Task brief: When a line of the entries contains "States", please list that line.

[Content revision data]
►

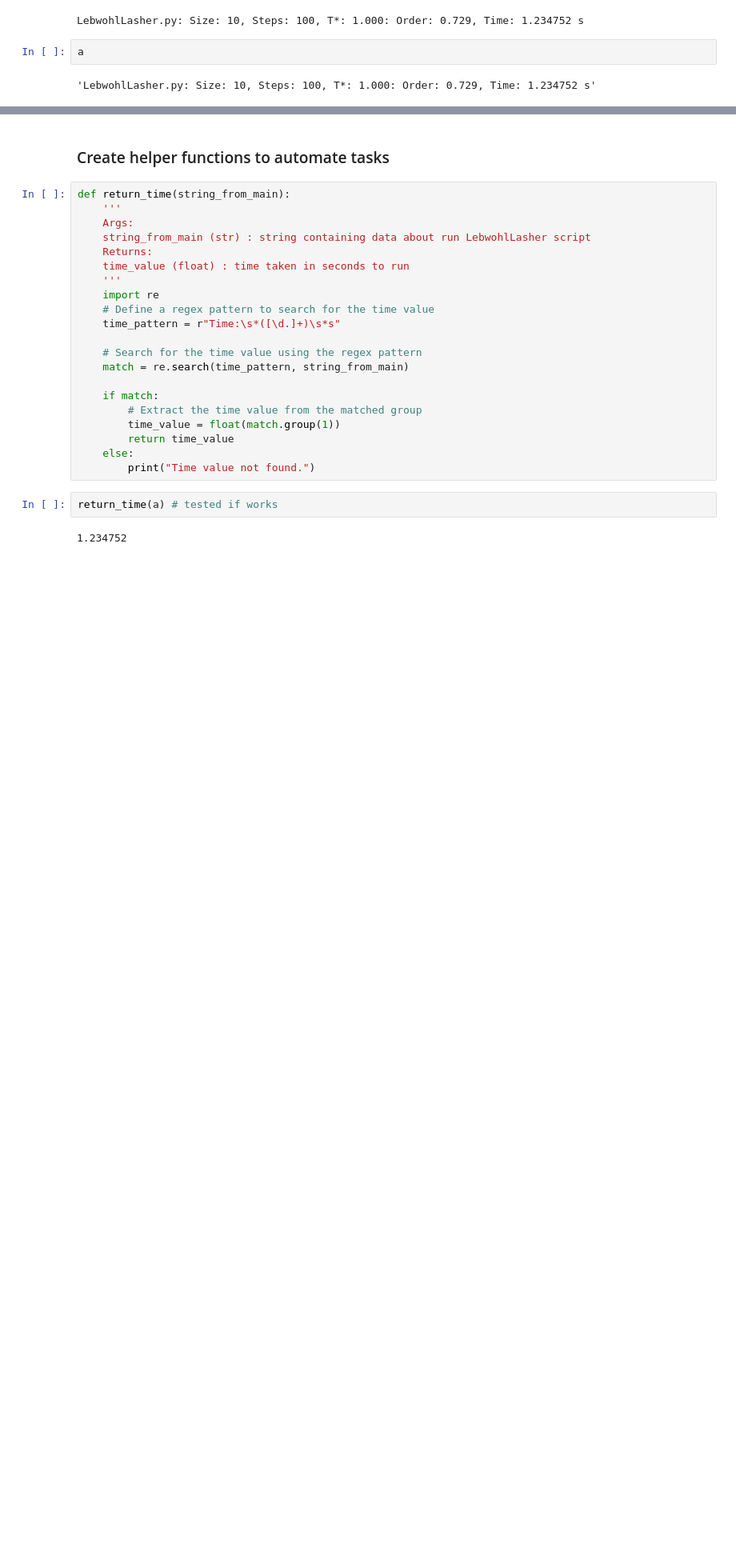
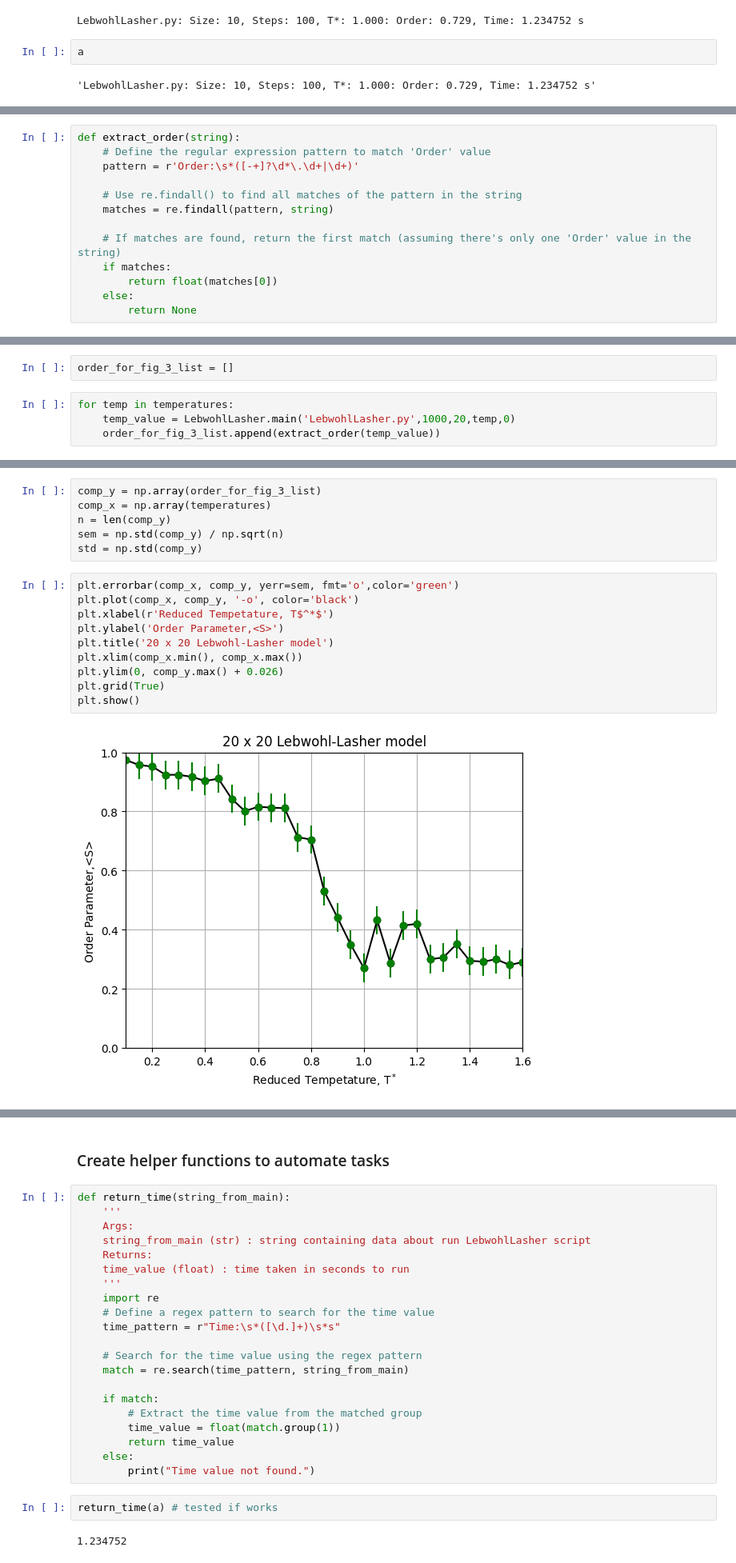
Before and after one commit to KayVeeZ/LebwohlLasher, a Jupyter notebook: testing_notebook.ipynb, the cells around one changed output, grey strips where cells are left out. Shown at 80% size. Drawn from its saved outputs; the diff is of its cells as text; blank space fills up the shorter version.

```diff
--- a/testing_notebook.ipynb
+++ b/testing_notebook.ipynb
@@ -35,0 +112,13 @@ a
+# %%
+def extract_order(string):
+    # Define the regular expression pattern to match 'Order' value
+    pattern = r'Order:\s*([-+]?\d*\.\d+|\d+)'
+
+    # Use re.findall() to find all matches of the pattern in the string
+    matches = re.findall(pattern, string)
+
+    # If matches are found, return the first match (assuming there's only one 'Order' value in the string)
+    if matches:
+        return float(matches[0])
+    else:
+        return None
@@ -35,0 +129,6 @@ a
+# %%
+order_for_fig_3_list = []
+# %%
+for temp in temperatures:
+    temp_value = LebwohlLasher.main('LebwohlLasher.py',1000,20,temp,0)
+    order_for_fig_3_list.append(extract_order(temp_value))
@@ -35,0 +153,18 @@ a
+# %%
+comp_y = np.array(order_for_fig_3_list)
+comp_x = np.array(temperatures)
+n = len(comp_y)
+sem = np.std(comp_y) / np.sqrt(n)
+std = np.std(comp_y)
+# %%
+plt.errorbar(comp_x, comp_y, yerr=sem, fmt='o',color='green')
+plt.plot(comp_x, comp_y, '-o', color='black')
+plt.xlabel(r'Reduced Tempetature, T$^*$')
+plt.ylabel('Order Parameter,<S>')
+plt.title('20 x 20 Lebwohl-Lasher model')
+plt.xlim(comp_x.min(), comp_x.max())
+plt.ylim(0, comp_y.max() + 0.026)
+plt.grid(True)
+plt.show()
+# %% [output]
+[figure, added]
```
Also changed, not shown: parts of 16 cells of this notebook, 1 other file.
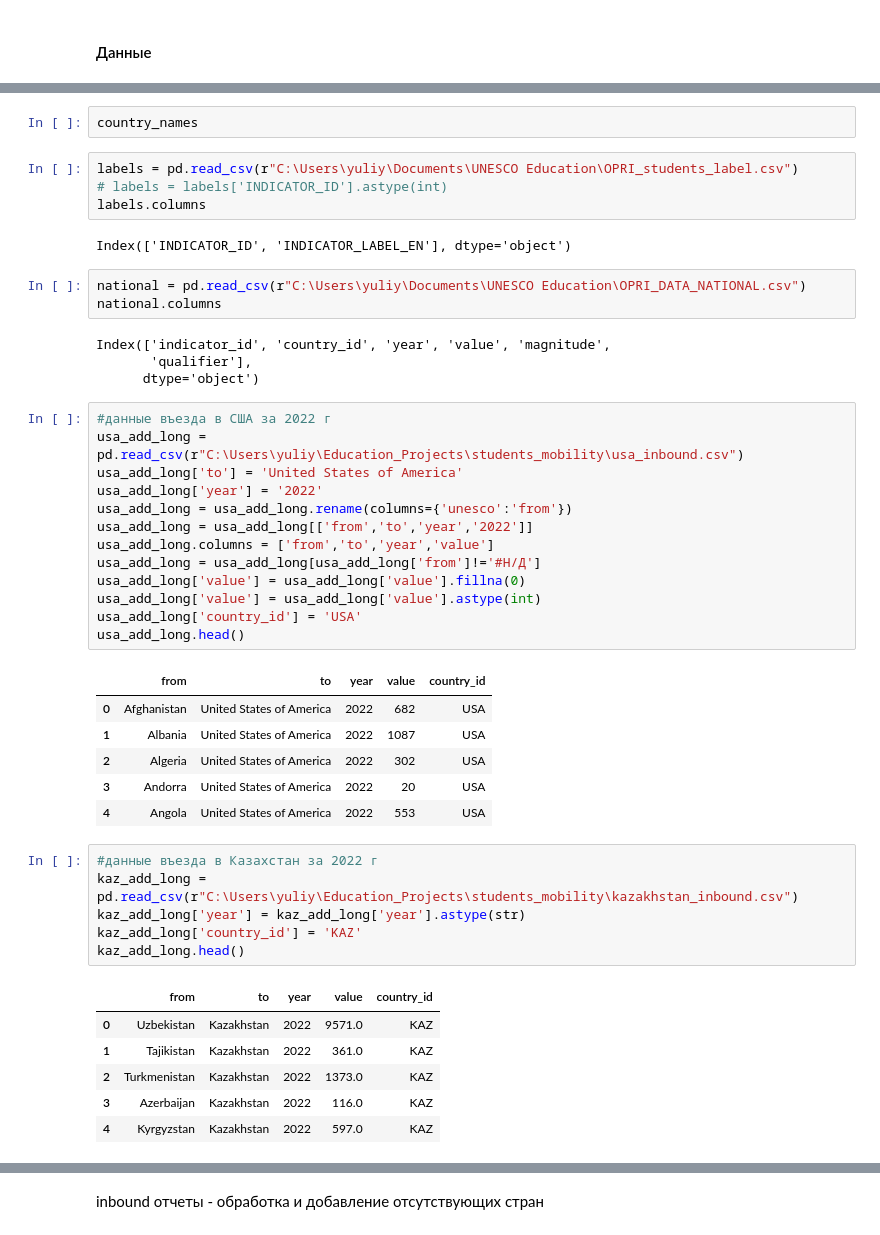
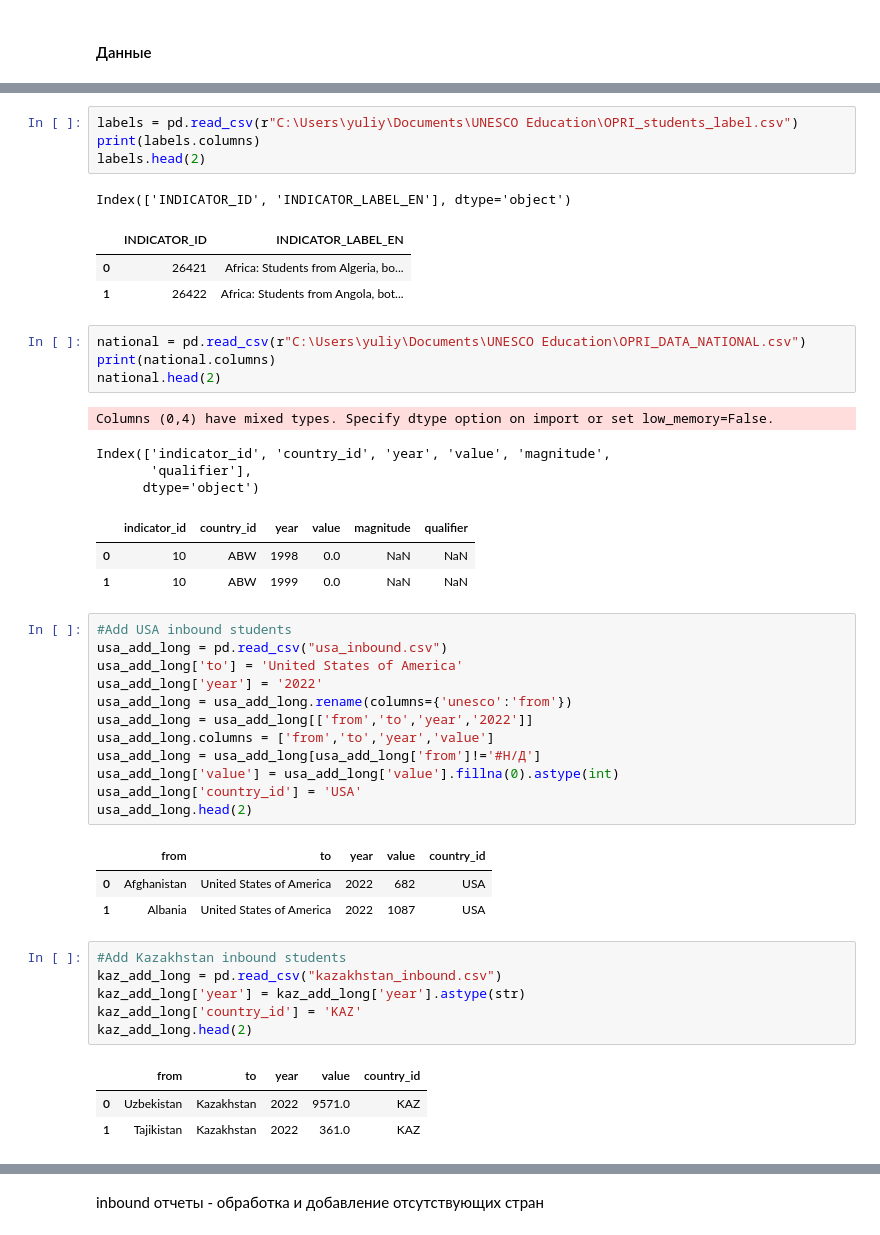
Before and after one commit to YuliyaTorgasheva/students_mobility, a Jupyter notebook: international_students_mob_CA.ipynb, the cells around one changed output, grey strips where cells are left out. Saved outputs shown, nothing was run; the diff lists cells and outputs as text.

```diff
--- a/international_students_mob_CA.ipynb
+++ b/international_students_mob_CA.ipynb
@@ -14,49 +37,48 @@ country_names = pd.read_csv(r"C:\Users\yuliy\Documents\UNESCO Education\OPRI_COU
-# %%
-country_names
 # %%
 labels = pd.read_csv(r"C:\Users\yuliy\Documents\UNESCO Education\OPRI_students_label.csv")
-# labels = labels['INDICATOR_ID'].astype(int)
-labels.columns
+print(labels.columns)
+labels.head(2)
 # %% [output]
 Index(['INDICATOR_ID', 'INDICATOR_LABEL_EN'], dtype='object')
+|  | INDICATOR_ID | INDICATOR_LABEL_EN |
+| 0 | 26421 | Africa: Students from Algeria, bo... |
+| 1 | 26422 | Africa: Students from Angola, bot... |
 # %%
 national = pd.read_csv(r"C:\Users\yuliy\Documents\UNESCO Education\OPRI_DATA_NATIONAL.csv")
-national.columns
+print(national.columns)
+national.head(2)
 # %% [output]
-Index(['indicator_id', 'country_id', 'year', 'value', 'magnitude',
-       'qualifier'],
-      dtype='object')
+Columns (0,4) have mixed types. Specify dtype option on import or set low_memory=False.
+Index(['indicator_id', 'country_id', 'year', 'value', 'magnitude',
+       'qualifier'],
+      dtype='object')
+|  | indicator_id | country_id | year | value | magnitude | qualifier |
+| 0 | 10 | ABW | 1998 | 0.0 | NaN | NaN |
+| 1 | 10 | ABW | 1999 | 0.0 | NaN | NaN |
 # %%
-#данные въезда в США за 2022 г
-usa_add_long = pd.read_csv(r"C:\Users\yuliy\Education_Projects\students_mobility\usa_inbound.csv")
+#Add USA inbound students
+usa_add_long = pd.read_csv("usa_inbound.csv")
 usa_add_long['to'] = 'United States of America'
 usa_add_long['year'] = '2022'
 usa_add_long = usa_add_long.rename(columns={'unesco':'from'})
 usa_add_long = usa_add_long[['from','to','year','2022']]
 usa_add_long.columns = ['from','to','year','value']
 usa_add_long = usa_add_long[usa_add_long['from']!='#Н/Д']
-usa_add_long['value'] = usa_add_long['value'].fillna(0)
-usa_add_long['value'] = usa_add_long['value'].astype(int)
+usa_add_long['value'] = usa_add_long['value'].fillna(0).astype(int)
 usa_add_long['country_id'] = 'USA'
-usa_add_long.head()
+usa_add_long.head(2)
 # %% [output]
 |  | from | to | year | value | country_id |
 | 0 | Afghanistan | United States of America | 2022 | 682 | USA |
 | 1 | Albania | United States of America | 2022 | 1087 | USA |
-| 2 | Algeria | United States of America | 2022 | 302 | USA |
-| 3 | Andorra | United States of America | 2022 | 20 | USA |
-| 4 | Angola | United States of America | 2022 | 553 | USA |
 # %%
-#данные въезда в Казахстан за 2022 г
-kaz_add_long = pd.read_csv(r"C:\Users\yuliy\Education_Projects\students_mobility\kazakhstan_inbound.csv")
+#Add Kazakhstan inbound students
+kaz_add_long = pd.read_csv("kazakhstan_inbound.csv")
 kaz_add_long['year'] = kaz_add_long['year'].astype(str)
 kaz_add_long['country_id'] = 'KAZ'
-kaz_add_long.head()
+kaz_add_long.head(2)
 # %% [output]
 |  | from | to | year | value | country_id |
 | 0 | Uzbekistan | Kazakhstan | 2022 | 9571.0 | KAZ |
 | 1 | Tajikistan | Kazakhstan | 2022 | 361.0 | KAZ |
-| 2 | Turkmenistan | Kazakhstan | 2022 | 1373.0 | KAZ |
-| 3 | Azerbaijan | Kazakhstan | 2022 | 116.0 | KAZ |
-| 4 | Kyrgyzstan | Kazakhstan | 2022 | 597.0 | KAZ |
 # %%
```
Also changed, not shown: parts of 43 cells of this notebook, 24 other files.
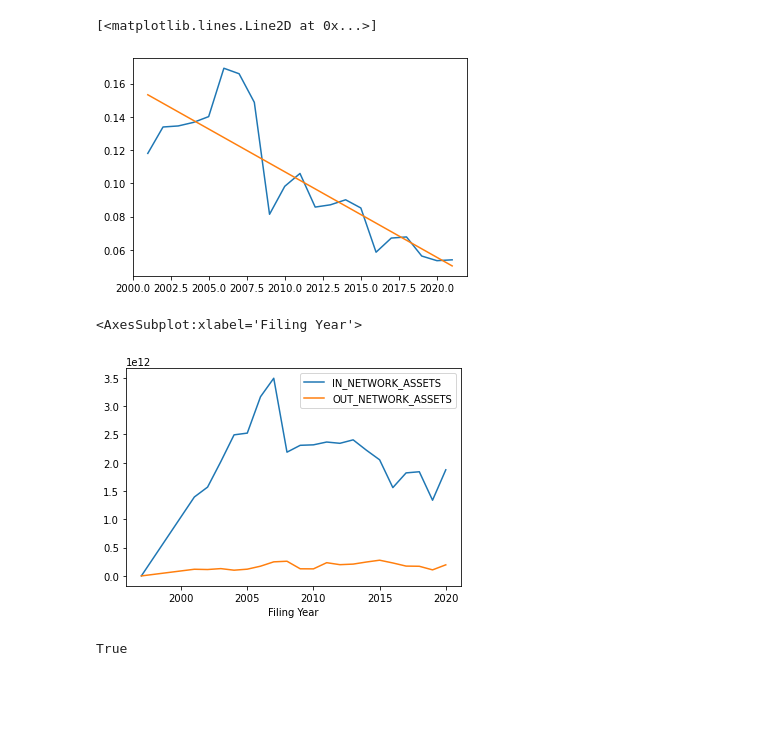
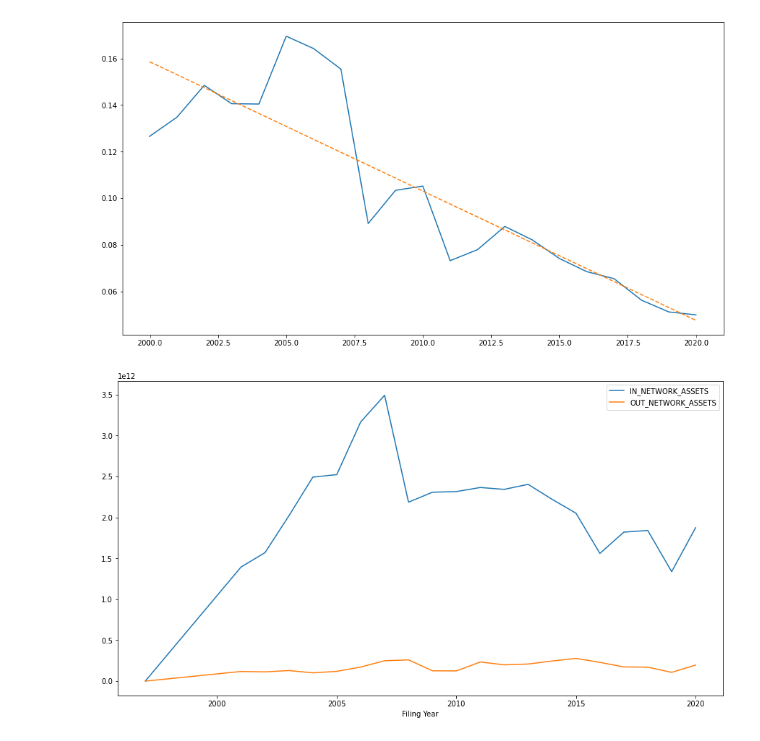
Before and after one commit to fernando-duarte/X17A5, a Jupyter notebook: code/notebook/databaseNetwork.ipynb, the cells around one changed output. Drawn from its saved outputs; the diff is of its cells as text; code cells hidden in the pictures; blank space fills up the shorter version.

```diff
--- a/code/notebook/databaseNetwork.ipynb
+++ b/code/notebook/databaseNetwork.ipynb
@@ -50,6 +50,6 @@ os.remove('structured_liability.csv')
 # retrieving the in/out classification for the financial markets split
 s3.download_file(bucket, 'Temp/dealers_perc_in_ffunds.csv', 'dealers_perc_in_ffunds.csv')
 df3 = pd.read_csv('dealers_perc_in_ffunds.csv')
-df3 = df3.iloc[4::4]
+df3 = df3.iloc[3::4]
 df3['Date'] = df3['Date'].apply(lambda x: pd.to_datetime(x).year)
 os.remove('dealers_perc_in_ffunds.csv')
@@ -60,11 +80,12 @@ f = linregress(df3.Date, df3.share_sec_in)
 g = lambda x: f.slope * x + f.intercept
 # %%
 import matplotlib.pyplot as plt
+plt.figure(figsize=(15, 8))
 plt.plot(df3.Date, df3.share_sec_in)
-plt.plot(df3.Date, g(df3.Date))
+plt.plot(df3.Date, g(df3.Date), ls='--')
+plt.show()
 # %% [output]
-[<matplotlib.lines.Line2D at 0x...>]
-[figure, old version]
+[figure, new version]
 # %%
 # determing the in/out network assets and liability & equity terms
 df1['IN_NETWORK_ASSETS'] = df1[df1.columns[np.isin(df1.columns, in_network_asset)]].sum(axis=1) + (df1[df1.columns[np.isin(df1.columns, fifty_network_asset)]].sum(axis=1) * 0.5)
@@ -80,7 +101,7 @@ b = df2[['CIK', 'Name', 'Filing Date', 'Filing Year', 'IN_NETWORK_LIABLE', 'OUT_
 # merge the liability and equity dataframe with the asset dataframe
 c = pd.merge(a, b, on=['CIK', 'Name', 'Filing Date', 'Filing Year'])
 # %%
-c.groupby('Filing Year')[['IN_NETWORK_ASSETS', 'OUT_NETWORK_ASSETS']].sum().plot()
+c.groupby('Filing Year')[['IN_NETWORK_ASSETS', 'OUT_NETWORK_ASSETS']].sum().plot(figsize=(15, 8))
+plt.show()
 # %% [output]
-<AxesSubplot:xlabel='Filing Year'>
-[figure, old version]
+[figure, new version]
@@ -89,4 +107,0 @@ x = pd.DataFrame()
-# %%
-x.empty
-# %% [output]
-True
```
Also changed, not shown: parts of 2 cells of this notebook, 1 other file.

◄

Reply to the task:
 usa_add_long['to'] = 'United States of America'
 | 0 | Afghanistan | United States of America | 2022 | 682 | USA |
 | 1 | Albania | United States of America | 2022 | 1087 | USA |
-| 2 | Algeria | United States of America | 2022 | 302 | USA |
-| 3 | Andorra | United States of America | 2022 | 20 | USA |
-| 4 | Angola | United States of America | 2022 | 553 | USA |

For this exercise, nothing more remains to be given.